== Segment start ==

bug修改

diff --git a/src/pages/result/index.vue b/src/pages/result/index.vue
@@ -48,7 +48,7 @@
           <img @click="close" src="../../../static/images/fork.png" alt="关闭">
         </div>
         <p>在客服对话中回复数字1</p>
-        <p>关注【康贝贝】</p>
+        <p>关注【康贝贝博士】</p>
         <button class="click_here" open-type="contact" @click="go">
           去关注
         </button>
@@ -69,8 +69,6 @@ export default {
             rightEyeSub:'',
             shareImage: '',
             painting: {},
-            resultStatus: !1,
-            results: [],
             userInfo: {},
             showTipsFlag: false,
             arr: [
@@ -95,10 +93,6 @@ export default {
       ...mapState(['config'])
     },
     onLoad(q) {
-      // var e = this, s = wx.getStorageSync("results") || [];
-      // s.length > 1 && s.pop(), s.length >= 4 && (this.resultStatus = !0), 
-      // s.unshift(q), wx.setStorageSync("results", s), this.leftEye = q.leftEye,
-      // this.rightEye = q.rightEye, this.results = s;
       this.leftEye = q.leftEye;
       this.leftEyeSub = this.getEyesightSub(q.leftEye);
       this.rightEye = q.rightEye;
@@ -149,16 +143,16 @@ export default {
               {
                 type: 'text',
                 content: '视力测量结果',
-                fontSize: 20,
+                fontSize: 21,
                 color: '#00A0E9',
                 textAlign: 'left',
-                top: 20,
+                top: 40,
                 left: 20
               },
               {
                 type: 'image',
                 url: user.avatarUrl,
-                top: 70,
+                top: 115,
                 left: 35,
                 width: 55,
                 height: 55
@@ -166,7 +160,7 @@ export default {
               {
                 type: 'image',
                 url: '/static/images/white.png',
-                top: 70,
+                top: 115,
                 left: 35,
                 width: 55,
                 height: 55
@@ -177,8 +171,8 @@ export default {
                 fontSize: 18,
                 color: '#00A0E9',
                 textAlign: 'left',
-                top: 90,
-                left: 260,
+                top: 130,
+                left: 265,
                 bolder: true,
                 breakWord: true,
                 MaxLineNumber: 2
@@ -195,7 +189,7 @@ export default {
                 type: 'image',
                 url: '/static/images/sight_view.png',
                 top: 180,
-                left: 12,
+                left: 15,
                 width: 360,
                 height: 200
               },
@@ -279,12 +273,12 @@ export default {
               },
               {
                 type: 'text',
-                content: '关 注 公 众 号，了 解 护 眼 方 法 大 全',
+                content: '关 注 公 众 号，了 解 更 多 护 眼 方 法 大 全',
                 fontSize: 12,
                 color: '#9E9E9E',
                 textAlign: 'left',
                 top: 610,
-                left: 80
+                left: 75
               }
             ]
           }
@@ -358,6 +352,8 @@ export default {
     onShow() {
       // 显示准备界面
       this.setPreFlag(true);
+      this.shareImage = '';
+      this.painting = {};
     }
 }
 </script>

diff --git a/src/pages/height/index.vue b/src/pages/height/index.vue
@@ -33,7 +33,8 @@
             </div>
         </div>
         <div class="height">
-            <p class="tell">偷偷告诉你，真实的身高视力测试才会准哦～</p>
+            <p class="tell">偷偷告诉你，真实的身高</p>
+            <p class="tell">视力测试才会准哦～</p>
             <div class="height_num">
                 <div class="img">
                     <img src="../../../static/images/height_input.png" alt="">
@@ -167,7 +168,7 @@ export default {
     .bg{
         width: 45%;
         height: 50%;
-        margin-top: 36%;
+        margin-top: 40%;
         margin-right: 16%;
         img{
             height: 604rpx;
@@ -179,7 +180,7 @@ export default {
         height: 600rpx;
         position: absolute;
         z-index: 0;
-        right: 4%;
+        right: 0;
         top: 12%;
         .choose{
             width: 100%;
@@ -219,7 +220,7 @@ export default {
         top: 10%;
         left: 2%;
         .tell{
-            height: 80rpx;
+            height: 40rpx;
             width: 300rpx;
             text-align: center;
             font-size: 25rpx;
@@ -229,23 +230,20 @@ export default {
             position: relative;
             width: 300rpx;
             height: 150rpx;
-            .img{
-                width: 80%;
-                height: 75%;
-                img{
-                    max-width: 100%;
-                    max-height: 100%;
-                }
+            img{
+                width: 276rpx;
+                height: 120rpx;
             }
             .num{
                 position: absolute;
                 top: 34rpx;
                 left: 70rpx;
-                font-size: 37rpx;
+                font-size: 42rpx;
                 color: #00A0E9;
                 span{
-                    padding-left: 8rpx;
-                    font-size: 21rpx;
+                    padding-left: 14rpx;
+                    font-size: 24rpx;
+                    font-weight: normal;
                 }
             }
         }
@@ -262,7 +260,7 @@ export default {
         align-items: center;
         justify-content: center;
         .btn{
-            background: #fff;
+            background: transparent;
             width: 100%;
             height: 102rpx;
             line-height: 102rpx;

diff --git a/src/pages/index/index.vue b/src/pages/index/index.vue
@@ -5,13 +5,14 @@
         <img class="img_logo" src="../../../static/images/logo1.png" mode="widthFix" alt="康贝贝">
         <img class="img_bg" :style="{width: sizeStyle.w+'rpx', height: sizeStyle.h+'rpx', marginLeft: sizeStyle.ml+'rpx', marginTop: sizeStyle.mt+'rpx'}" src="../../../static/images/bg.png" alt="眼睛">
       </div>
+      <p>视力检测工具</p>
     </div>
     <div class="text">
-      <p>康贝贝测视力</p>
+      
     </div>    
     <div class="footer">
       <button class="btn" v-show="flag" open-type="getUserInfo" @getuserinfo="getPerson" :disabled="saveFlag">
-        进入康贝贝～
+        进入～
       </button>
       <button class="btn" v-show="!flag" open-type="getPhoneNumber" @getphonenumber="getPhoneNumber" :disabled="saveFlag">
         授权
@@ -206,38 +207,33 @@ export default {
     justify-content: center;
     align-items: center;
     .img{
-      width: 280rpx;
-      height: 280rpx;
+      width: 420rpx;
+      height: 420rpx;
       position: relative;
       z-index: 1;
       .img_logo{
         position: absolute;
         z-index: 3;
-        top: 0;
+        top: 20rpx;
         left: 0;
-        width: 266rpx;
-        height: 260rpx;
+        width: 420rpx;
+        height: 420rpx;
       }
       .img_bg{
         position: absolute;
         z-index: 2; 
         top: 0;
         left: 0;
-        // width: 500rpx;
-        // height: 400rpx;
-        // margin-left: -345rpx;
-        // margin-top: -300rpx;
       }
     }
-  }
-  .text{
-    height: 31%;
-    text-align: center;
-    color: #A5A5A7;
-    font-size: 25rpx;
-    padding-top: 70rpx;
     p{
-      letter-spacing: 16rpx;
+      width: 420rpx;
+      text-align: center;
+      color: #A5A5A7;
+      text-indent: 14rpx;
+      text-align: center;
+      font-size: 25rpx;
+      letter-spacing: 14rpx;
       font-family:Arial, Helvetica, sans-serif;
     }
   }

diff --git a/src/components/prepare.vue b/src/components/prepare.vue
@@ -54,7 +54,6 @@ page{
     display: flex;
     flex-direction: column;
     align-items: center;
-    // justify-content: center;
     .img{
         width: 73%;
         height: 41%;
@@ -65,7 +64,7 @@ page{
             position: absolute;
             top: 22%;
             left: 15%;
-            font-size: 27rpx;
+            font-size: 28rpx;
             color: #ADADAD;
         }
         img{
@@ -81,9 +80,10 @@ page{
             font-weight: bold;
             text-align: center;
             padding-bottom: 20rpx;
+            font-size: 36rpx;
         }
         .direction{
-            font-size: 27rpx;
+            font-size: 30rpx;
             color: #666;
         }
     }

== Segment end ==

What the task requires - Return all of the data exactly as it reads.

Result below -
bug修改

diff --git a/src/pages/result/index.vue b/src/pages/result/index.vue
@@ -48,7 +48,7 @@
           <img @click="close" src="../../../static/images/fork.png" alt="关闭">
         </div>
         <p>在客服对话中回复数字1</p>
-        <p>关注【康贝贝】</p>
+        <p>关注【康贝贝博士】</p>
         <button class="click_here" open-type="contact" @click="go">
           去关注
         </button>
@@ -69,8 +69,6 @@ export default {
             rightEyeSub:'',
             shareImage: '',
             painting: {},
-            resultStatus: !1,
-            results: [],
             userInfo: {},
             showTipsFlag: false,
             arr: [
@@ -95,10 +93,6 @@ export default {
       ...mapState(['config'])
     },
     onLoad(q) {
-      // var e = this, s = wx.getStorageSync("results") || [];
-      // s.length > 1 && s.pop(), s.length >= 4 && (this.resultStatus = !0), 
-      // s.unshift(q), wx.setStorageSync("results", s), this.leftEye = q.leftEye,
-      // this.rightEye = q.rightEye, this.results = s;
       this.leftEye = q.leftEye;
       this.leftEyeSub = this.getEyesightSub(q.leftEye);
       this.rightEye = q.rightEye;
@@ -149,16 +143,16 @@ export default {
               {
                 type: 'text',
                 content: '视力测量结果',
-                fontSize: 20,
+                fontSize: 21,
                 color: '#00A0E9',
                 textAlign: 'left',
-                top: 20,
+                top: 40,
                 left: 20
               },
               {
                 type: 'image',
                 url: user.avatarUrl,
-                top: 70,
+                top: 115,
                 left: 35,
                 width: 55,
                 height: 55
@@ -166,7 +160,7 @@ export default {
               {
                 type: 'image',
                 url: '/static/images/white.png',
-                top: 70,
+                top: 115,
                 left: 35,
                 width: 55,
                 height: 55
@@ -177,8 +171,8 @@ export default {
                 fontSize: 18,
                 color: '#00A0E9',
                 textAlign: 'left',
-                top: 90,
-                left: 260,
+                top: 130,
+                left: 265,
                 bolder: true,
                 breakWord: true,
                 MaxLineNumber: 2
@@ -195,7 +189,7 @@ export default {
                 type: 'image',
                 url: '/static/images/sight_view.png',
                 top: 180,
-                left: 12,
+                left: 15,
                 width: 360,
                 height: 200
               },
@@ -279,12 +273,12 @@ export default {
               },
               {
                 type: 'text',
-                content: '关 注 公 众 号，了 解 护 眼 方 法 大 全',
+                content: '关 注 公 众 号，了 解 更 多 护 眼 方 法 大 全',
                 fontSize: 12,
                 color: '#9E9E9E',
                 textAlign: 'left',
                 top: 610,
-                left: 80
+                left: 75
               }
             ]
           }
@@ -358,6 +352,8 @@ export default {
     onShow() {
       // 显示准备界面
       this.setPreFlag(true);
+      this.shareImage = '';
+      this.painting = {};
     }
 }
 </script>

diff --git a/src/pages/height/index.vue b/src/pages/height/index.vue
@@ -33,7 +33,8 @@
             </div>
         </div>
         <div class="height">
-            <p class="tell">偷偷告诉你，真实的身高视力测试才会准哦～</p>
+            <p class="tell">偷偷告诉你，真实的身高</p>
+            <p class="tell">视力测试才会准哦～</p>
             <div class="height_num">
                 <div class="img">
                     <img src="../../../static/images/height_input.png" alt="">
@@ -167,7 +168,7 @@ export default {
     .bg{
         width: 45%;
         height: 50%;
-        margin-top: 36%;
+        margin-top: 40%;
         margin-right: 16%;
         img{
             height: 604rpx;
@@ -179,7 +180,7 @@ export default {
         height: 600rpx;
         position: absolute;
         z-index: 0;
-        right: 4%;
+        right: 0;
         top: 12%;
         .choose{
             width: 100%;
@@ -219,7 +220,7 @@ export default {
         top: 10%;
         left: 2%;
         .tell{
-            height: 80rpx;
+            height: 40rpx;
             width: 300rpx;
             text-align: center;
             font-size: 25rpx;
@@ -229,23 +230,20 @@ export default {
             position: relative;
             width: 300rpx;
             height: 150rpx;
-            .img{
-                width: 80%;
-                height: 75%;
-                img{
-                    max-width: 100%;
-                    max-height: 100%;
-                }
+            img{
+                width: 276rpx;
+                height: 120rpx;
             }
             .num{
                 position: absolute;
                 top: 34rpx;
                 left: 70rpx;
-                font-size: 37rpx;
+                font-size: 42rpx;
                 color: #00A0E9;
                 span{
-                    padding-left: 8rpx;
-                    font-size: 21rpx;
+                    padding-left: 14rpx;
+                    font-size: 24rpx;
+                    font-weight: normal;
                 }
             }
         }
@@ -262,7 +260,7 @@ export default {
         align-items: center;
         justify-content: center;
         .btn{
-            background: #fff;
+            background: transparent;
             width: 100%;
             height: 102rpx;
             line-height: 102rpx;

diff --git a/src/pages/index/index.vue b/src/pages/index/index.vue
@@ -5,13 +5,14 @@
         <img class="img_logo" src="../../../static/images/logo1.png" mode="widthFix" alt="康贝贝">
         <img class="img_bg" :style="{width: sizeStyle.w+'rpx', height: sizeStyle.h+'rpx', marginLeft: sizeStyle.ml+'rpx', marginTop: sizeStyle.mt+'rpx'}" src="../../../static/images/bg.png" alt="眼睛">
       </div>
+      <p>视力检测工具</p>
     </div>
     <div class="text">
-      <p>康贝贝测视力</p>
+      
     </div>    
     <div class="footer">
       <button class="btn" v-show="flag" open-type="getUserInfo" @getuserinfo="getPerson" :disabled="saveFlag">
-        进入康贝贝～
+        进入～
       </button>
       <button class="btn" v-show="!flag" open-type="getPhoneNumber" @getphonenumber="getPhoneNumber" :disabled="saveFlag">
         授权
@@ -206,38 +207,33 @@ export default {
     justify-content: center;
     align-items: center;
     .img{
-      width: 280rpx;
-      height: 280rpx;
+      width: 420rpx;
+      height: 420rpx;
       position: relative;
       z-index: 1;
       .img_logo{
         position: absolute;
         z-index: 3;
-        top: 0;
+        top: 20rpx;
         left: 0;
-        width: 266rpx;
-        height: 260rpx;
+        width: 420rpx;
+        height: 420rpx;
       }
       .img_bg{
         position: absolute;
         z-index: 2; 
         top: 0;
         left: 0;
-        // width: 500rpx;
-        // height: 400rpx;
-        // margin-left: -345rpx;
-        // margin-top: -300rpx;
       }
     }
-  }
-  .text{
-    height: 31%;
-    text-align: center;
-    color: #A5A5A7;
-    font-size: 25rpx;
-    padding-top: 70rpx;
     p{
-      letter-spacing: 16rpx;
+      width: 420rpx;
+      text-align: center;
+      color: #A5A5A7;
+      text-indent: 14rpx;
+      text-align: center;
+      font-size: 25rpx;
+      letter-spacing: 14rpx;
       font-family:Arial, Helvetica, sans-serif;
     }
   }

diff --git a/src/components/prepare.vue b/src/components/prepare.vue
@@ -54,7 +54,6 @@ page{
     display: flex;
     flex-direction: column;
     align-items: center;
-    // justify-content: center;
     .img{
         width: 73%;
         height: 41%;
@@ -65,7 +64,7 @@ page{
             position: absolute;
             top: 22%;
             left: 15%;
-            font-size: 27rpx;
+            font-size: 28rpx;
             color: #ADADAD;
         }
         img{
@@ -81,9 +80,10 @@ page{
             font-weight: bold;
             text-align: center;
             padding-bottom: 20rpx;
+            font-size: 36rpx;
         }
         .direction{
-            font-size: 27rpx;
+            font-size: 30rpx;
             color: #666;
         }
     }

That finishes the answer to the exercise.